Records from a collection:
* * * * * * * * *
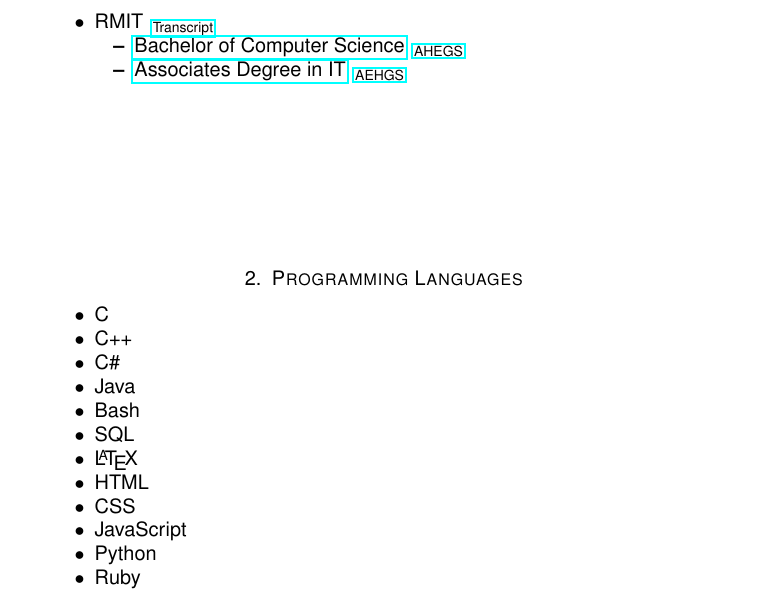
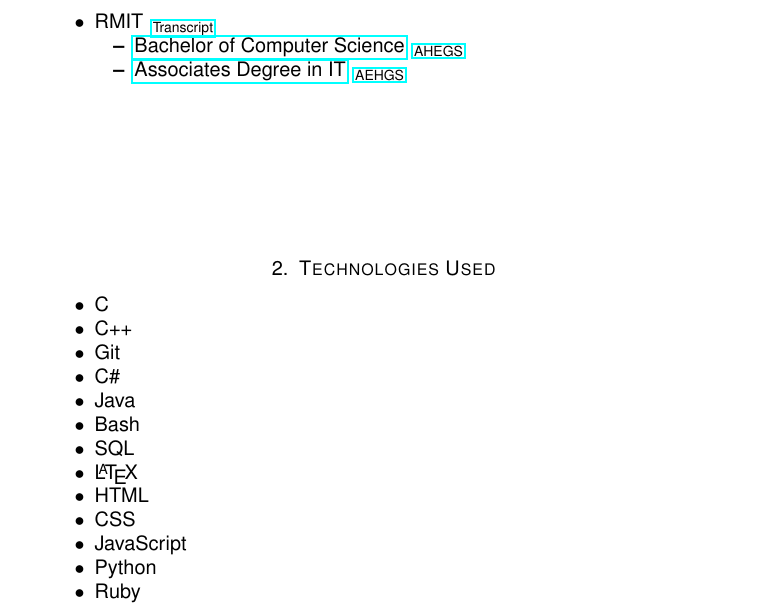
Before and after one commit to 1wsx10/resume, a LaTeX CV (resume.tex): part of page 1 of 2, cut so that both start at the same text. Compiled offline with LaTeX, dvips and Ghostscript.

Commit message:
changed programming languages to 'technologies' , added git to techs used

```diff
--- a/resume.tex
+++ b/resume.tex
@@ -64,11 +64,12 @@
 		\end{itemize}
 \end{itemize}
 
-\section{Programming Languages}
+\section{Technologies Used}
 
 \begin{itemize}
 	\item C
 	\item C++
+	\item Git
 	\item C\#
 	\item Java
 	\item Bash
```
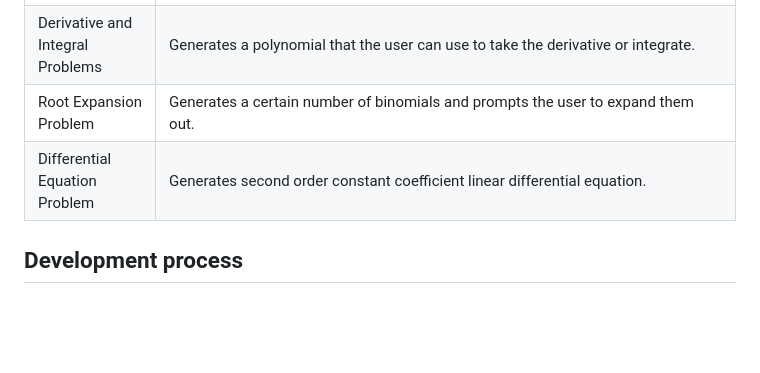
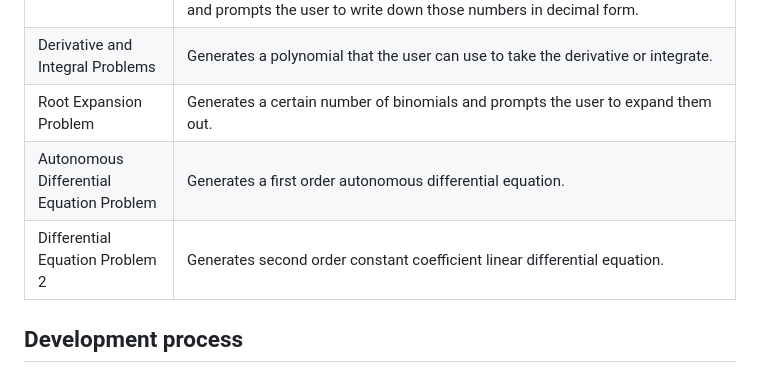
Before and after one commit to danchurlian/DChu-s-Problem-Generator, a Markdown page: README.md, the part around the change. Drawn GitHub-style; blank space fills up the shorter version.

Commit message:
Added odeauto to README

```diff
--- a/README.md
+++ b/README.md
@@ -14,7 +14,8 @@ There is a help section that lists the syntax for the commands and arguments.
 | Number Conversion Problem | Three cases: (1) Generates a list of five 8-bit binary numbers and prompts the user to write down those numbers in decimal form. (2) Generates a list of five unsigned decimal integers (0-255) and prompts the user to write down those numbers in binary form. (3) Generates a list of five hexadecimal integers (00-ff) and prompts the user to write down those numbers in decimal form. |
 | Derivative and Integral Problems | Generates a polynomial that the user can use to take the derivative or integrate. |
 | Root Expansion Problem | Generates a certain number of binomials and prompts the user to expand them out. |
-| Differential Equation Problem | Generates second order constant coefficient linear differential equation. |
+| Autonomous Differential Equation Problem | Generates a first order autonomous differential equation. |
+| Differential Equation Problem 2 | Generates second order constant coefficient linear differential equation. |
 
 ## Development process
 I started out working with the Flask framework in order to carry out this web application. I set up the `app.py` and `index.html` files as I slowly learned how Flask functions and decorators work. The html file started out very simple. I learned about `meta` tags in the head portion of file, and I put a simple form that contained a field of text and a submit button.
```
* * * * * * * * *
Every line above with the string "Differential" in it needs to be copied.

-| Differential Equation Problem | Generates second order constant coefficient linear differential equation. |
+| Autonomous Differential Equation Problem | Generates a first order autonomous differential equation. |
+| Differential Equation Problem 2 | Generates second order constant coefficient linear differential equation. |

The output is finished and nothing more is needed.